Hoppe interviews a broad range of female martial artists, seeking similarities and differences in how martial arts have shaped their lives and how their experiences differ from male martial artists.
The core of the book is formed of twenty chapters, each opening with a brief foreword by Hoppe about the context of the interview then setting out the interview itself verbatim. These are bookended by an introduction giving a little of Hoppe’s own involvement in martial arts and reasons for writing the book, and an epilogue setting out how doing the interviews reinforced or changed her perceptions of women in martial arts.
While all the interviewees are based in the United States, Hoppe has selected martial artists from many martial arts (both well-known and less so), aged from twelve to eighty years old, from a diverse range of backgrounds; thus, the interviews provide a relative spread of perspectives and foci.
Compiled in 1990 and mostly featuring women who have risen to seniority in their arts, many of the specific challenges and events mentioned in the interviews relate to the equal rights struggles of the Seventies and Eighties, potentially giving them a patina of historical document to some readers; however, some insights, such as the need for self-defence training that reflects the risks and situations faced by all groups rather than just assuming the biggest dangers are the bar fights and such faced by average men, apply equally in the modern day and beyond those who identify and present as women.
Although many of Hoppe’s interviews come via introductions or recommendations from her contacts or interviewees, meaning there is a certain slant in those selected, the primary criteria is being in martial arts rather than having a particular outlook; thus, the book includes distinctly different perspectives on mixed training, social roles, the place of violence, and other matters. As the interviews set these within a wider context of each woman’s art and life, the reader can see how these might make sense; thus, readers who are interested more in gender politics or human nature rather than martial arts specifically are likely to find things of interest.
While some of the interviewees incline more strongly toward an esoteric aspect to why martial arts works, rather than a strictly scientific theory based in biomechanics and psychology, the book is very much focused on the practical impact and experience of martial arts and not the abstruse or mystical.
Hoppe’s style is more chatty than formal or objective, allowing a space for the interviewee’s experience and thoughts and co-operating in bringing them forth.
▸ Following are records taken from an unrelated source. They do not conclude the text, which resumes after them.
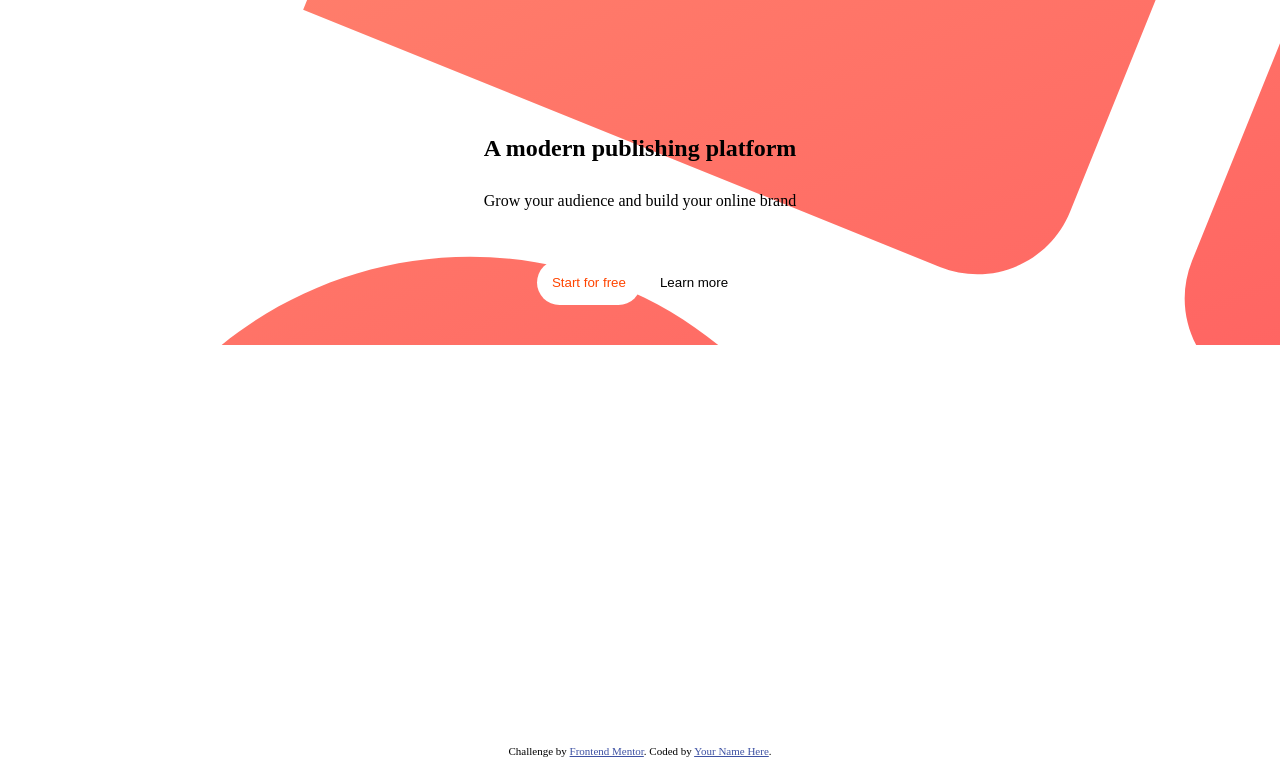
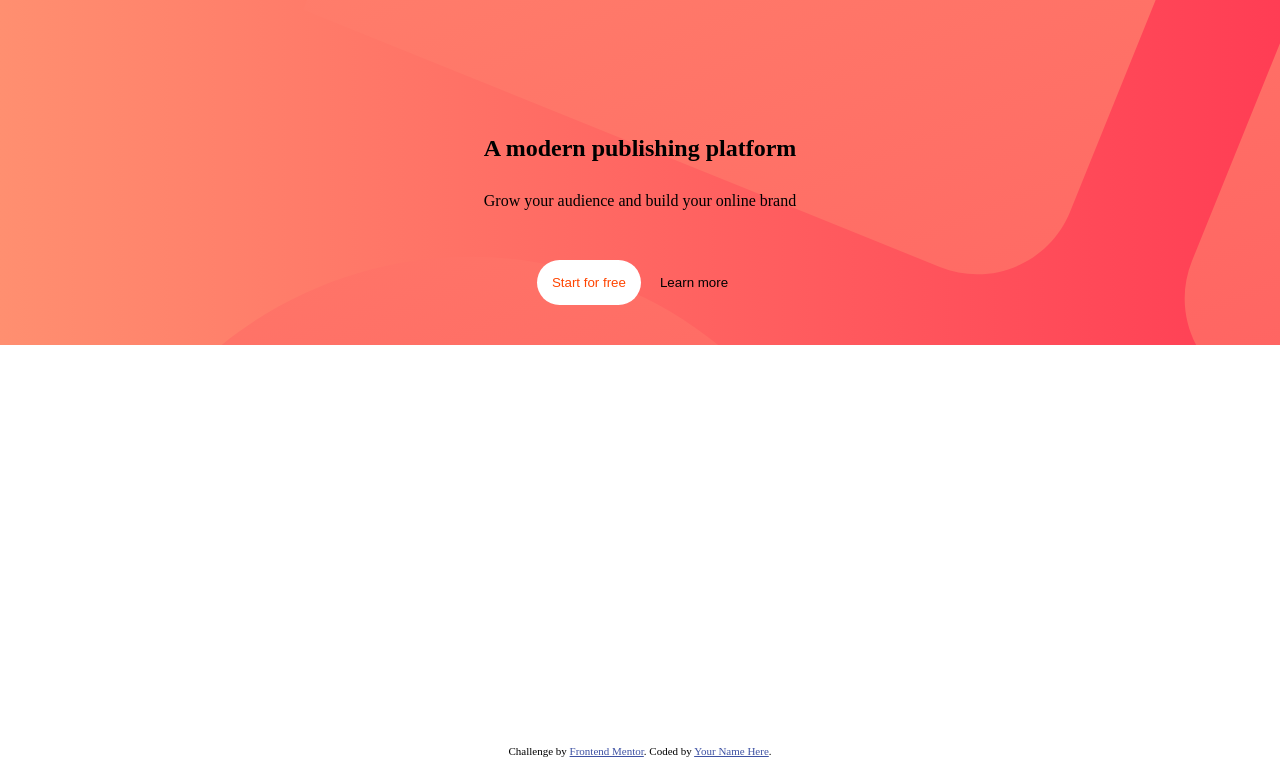
Before and after one commit to raymond-sikpojie/Blogr-Landing-Page, a plain HTML site: page index.html in a window 1280 px wide. Shown: the part 67-824 px from the top of the page. Drawn offline with Linux system fonts and the light colour scheme.

Commit message:
added background image

```diff
--- a/style.css
+++ b/style.css
@@ -5,9 +5,9 @@
 }
 
 .section-1 {
-  background-image: url(/images/bg-pattern-intro.svg);
-  background-position: -65vh -88vw;
-  /* background-repeat: no-repeat; */
+  background-image: url(/images/bg-pattern-intro.svg),
+    linear-gradient(to right, #ff8f70, #ff3d54);
+  background-position: -65vh -88vw, center;
 }
 
 nav {
```
Also changed, not shown: 1 other file.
Depending on reader preference, this approach might seem more a promotion of personal narrative or a failure to test assertions.
Overall, I enjoyed this book. I recommend it to those seeking perspectives on martial arts and surrounding culture that are broader than the media representation of a Segal, Norris, or Chan.